Tillakaratne Dilshan has admitted that his side were "20 or 25 runs" short of a winning total in the second one-day international against South Africa in East London. Sri Lanka put on 236 for 6 after a slow start - they had managed just 82 runs by the halfway stage of their innings.
"The wicket was slow but we tried to get to 250," Dilshan said. "In the first 20 overs, we did not get enough runs. They bowled and fielded really well."
South Africa removed Dilshan in the second over and Kumar Sangakkara in the 10th, forcing Sri Lanka to retreat into defensive mode.

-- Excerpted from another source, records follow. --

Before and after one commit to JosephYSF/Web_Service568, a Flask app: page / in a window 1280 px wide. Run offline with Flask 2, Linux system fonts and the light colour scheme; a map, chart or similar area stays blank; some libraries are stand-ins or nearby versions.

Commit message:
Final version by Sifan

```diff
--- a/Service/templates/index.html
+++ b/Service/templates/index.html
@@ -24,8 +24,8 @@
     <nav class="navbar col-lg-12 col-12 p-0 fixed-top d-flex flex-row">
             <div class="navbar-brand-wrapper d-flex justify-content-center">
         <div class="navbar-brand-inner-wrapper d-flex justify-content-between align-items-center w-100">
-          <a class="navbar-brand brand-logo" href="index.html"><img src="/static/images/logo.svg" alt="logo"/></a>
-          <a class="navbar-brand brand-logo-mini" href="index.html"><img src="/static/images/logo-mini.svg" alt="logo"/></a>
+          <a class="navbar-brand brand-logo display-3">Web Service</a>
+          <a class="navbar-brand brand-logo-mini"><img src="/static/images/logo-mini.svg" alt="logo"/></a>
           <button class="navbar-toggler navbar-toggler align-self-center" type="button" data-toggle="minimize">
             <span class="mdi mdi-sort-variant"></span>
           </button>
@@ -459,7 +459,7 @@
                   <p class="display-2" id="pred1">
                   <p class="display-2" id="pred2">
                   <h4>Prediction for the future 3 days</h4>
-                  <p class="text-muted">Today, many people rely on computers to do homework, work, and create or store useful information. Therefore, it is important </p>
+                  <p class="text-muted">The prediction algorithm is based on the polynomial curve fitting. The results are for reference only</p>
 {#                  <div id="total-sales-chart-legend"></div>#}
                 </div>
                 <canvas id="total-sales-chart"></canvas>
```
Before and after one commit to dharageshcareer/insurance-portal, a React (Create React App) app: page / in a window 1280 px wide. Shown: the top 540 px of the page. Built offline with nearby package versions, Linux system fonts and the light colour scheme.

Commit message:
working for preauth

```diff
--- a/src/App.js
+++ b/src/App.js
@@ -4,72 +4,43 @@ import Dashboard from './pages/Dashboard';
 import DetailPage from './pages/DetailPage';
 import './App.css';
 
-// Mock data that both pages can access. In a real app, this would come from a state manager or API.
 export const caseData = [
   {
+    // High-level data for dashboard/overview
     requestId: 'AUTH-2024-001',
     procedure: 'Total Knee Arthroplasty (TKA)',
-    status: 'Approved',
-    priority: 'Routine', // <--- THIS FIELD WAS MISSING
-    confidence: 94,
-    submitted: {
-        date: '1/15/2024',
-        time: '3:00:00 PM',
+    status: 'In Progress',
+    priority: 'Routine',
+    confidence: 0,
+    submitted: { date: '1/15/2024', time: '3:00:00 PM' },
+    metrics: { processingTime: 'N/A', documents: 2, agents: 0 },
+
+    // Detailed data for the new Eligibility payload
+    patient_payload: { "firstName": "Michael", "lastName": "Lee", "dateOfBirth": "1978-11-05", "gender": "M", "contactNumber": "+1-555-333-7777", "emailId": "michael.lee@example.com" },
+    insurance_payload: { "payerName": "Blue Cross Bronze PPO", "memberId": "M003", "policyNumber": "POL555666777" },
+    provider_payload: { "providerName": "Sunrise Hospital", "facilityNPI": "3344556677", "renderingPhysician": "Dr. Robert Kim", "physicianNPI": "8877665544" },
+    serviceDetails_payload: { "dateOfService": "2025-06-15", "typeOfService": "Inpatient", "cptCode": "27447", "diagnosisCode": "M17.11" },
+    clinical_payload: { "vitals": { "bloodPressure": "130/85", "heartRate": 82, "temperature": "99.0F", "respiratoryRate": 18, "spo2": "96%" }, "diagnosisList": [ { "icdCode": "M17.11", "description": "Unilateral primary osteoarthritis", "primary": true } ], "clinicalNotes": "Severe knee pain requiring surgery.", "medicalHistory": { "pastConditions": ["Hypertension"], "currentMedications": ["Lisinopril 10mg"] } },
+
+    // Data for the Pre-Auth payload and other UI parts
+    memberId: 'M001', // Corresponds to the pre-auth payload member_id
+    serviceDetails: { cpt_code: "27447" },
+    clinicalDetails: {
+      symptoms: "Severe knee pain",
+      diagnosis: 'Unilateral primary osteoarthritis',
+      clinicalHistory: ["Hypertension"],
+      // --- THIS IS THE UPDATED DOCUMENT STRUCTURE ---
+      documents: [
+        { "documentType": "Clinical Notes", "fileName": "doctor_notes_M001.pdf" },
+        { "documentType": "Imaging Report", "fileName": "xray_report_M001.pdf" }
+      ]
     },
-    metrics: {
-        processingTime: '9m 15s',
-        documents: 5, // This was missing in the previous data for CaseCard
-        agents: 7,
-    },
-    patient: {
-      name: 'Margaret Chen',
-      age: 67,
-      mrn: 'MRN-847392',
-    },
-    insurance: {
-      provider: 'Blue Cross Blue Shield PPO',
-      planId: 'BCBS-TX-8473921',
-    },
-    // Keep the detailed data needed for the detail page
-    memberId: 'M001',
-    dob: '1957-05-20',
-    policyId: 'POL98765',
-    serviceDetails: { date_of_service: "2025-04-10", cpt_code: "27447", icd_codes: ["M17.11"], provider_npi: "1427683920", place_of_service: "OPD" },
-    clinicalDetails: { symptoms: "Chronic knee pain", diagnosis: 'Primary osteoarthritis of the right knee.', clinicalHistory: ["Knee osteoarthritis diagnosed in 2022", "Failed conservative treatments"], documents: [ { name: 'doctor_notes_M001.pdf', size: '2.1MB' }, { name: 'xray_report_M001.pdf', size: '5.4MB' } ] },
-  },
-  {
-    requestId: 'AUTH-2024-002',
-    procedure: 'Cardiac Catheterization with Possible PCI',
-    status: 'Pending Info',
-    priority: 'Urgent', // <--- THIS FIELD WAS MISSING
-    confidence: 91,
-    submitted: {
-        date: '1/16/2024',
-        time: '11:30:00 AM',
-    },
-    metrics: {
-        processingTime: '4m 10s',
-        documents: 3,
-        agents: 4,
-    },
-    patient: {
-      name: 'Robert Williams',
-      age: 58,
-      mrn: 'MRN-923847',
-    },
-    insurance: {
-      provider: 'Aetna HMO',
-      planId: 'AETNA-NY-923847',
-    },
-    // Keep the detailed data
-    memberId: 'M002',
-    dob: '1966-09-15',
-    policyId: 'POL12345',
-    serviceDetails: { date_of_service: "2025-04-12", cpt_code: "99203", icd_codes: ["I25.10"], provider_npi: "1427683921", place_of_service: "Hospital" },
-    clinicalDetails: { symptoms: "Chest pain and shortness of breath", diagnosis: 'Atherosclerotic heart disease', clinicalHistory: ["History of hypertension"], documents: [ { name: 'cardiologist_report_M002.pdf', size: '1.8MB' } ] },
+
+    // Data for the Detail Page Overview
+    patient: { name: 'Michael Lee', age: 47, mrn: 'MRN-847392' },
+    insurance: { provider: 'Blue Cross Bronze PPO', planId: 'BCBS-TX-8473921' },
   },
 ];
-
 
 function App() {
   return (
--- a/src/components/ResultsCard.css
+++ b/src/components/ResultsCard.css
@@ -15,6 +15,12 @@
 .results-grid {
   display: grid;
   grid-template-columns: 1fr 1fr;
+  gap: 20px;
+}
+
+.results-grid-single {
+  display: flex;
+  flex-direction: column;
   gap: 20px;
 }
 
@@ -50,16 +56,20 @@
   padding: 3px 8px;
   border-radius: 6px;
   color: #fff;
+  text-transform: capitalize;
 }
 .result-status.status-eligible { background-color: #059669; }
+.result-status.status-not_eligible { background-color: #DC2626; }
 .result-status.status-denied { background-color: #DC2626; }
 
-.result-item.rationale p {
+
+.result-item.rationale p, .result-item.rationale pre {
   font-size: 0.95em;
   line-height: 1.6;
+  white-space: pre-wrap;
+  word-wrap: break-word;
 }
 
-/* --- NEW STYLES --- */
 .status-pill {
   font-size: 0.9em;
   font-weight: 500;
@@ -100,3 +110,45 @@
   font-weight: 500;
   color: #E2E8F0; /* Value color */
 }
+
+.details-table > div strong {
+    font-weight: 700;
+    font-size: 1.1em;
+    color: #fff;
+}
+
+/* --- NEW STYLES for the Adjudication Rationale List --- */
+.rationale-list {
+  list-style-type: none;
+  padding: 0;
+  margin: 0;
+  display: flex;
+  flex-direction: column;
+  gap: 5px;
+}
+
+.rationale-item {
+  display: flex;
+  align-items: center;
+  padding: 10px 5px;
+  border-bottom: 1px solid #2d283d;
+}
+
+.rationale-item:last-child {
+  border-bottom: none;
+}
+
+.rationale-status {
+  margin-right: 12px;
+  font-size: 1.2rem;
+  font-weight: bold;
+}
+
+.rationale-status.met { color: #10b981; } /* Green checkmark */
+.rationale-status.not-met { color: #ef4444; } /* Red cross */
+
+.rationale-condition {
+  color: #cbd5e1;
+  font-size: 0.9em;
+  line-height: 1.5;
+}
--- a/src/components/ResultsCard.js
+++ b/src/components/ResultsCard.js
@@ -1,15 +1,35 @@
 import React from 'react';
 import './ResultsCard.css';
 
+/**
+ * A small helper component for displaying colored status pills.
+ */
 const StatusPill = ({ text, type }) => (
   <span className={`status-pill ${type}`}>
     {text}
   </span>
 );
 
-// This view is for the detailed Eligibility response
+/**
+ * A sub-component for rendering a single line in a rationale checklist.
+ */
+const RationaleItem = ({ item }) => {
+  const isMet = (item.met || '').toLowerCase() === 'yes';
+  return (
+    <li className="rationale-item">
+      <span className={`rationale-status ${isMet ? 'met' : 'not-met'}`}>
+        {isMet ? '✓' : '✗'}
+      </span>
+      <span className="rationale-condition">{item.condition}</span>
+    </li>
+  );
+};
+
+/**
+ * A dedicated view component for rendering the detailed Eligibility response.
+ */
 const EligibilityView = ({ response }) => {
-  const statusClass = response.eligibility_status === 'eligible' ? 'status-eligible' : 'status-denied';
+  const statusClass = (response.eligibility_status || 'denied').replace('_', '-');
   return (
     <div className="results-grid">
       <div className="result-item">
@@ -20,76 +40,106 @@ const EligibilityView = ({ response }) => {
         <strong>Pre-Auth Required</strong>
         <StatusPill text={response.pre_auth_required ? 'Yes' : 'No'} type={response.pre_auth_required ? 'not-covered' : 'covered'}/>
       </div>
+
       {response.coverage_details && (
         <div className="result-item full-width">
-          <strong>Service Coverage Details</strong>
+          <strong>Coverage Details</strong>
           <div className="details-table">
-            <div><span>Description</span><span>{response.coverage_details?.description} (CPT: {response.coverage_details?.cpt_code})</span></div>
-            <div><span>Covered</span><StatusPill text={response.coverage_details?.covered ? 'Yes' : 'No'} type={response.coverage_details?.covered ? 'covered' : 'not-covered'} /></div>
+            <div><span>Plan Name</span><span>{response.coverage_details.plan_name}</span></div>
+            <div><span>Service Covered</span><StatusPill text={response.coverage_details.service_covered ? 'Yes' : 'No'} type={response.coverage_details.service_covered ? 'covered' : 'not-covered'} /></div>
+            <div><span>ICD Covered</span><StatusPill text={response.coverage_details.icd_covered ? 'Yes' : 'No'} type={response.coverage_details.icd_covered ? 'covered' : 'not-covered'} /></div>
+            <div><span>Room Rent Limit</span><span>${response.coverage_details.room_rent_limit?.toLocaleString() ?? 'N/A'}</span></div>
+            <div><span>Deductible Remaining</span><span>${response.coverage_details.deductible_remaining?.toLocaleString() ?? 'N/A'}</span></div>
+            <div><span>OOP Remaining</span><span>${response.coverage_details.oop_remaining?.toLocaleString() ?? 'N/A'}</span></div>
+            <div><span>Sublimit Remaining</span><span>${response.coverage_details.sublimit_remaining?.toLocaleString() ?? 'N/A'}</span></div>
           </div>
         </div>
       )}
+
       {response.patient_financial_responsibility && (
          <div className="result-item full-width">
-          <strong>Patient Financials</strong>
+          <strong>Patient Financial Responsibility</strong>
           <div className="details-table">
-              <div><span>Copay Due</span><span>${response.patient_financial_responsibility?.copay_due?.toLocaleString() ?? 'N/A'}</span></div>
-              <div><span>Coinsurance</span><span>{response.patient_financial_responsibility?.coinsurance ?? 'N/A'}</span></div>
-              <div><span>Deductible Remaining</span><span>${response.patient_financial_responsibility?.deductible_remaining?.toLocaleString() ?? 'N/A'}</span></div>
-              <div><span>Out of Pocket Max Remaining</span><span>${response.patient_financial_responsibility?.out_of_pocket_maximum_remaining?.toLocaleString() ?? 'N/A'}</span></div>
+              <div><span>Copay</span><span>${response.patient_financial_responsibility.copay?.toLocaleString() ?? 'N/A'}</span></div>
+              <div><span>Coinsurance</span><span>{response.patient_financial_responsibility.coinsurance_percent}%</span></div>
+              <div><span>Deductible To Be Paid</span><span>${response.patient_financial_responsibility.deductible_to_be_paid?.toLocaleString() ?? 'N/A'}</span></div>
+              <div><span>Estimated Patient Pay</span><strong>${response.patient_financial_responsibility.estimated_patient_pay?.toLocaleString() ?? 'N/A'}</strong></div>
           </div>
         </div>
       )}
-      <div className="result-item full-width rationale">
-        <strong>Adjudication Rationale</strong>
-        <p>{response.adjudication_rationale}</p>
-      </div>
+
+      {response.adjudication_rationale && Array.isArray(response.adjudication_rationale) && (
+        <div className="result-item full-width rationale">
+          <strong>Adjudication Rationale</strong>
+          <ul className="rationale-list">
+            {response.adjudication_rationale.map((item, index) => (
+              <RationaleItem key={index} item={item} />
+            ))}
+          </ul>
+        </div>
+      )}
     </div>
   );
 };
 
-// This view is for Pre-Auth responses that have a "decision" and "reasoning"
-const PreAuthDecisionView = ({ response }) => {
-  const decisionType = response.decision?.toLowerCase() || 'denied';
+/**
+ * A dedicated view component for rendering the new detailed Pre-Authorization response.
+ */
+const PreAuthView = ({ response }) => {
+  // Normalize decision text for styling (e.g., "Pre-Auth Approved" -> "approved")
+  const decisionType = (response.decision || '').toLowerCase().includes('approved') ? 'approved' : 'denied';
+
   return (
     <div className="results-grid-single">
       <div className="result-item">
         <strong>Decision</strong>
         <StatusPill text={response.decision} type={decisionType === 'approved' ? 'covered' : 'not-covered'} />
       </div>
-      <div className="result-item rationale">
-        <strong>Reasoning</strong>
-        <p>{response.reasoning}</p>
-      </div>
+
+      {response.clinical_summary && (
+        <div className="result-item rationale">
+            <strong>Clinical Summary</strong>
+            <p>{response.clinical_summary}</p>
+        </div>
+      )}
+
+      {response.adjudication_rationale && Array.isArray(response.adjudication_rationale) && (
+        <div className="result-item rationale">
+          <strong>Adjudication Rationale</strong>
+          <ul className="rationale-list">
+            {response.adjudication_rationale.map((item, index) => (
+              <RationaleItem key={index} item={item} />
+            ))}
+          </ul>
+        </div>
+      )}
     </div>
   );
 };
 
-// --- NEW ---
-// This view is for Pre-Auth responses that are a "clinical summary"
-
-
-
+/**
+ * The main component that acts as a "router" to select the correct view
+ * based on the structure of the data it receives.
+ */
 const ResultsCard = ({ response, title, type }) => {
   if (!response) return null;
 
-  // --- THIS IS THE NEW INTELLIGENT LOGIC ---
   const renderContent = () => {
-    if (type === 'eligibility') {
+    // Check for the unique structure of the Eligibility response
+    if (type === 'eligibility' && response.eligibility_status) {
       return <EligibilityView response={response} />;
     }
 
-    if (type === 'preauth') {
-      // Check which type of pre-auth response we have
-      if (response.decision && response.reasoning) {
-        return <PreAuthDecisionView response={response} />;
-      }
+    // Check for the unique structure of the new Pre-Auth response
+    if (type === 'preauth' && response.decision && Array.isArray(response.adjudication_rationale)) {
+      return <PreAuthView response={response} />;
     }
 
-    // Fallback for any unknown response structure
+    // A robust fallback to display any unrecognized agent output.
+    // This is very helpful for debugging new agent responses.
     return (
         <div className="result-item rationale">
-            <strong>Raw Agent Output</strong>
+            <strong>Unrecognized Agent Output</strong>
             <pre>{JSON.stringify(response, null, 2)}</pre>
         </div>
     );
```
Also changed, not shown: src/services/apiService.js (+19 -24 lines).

Dinesh Chandimal had to partner Upul Tharanga in building an innings from the ground up and then join forces with bigger-hitters to craft a competitive total. "He [Chandimal] is one of the fine youngsters of Sri Lankan cricket," Dilshan said. "We wanted to give him opportunity at No. 4 and we hope he can carry on the same form in the next three matches."
Although South Africa's bowlers did not extract great pace or bounce from a tame strip, they were able to strangle Sri Lanka, something captain AB de Villiers put down to their combined efforts. "We took crucial wickets halfway through the game," de Villiers said. "We picked up Sangakkara and Jayawardene early on, and those two are some of their match-winners. It was a good team effort."
Given South Africa's record in chasing moderate but tricky scores, Sri Lanka would have thought they were in with a chance throughout. But they failed to take early wickets and only made breakthroughs later on in the innings, when South Africa were on course for victory. Dilshan said the make-up of the side may have affected their ability to claim more wickets.
"Another spinner might have been handy on this wicket," Dilshan admitted. Sri Lanka could not play two specialist spinners because Ajantha Mendis was out with injury - he had a recurrence of an earlier back problem ahead of the match - forcing Dilshan to rely on himself to some degree. "I bowled nine overs, because I thought this wicket will be helpful for the spinners."
Dilshan brought himself on to attack JP Duminy, who is thought to be susceptible against spin. Duminy defied both him and Rangana Herath, and recorded a competent 66 after being moved up the order into the top four. "I prefer a bit of time when I walk out to the middle and I wasn't given that opportunity in the previous matches," Duminy said. "We are going to mix it up between myself, AB and Faf [du Plessis] for those three positions [Nos. 4, 5 and 6] in the line-up. My goal was to get us as close as possible."
With South Africa showing flexibility and innovation in their 2-0 lead, the breaking point is almost upon Sri Lanka. They will need to win the third match in Bloemfontein to stay alive in the series. "We can take a lot of positives after losing the first one-dayer badly. This one came close," Dilshan said. "If we can lift our game 10-15%, we can do well in the next three matches. Me, Sanga [Sangakkara] and Mahela [Jayawardene] are not in great form. At least two of us have to come to the party."
Sri Lanka will be boosted by the knowledge that South Africa will go into the remainder of the series somewhat unsettled at the top. Hashim Amla has been released for paternal duties after scoring a century and a half-century in the first two matches. "Hashim will be missed. Hopefully we clinch the series without him as soon as possible," de Villiers said. "But we have a lot of talent in South African cricket and I am looking forward to what the selectors come up with [as a replacement for Amla]."
Alviro Petersen is expected to be called up, to open with Graeme Smith. De Villiers indicated that the former captain will keep his position, despite his poor run of late. "Graeme is a huge factor in our team," de Villiers said. "He is not scoring 1000 runs in every game at the moment but he will be back soon."
South Africa's squad for the next match will be announced on Sunday. The selectors are also deliberating the right time to offer Jacques Kallis a rest.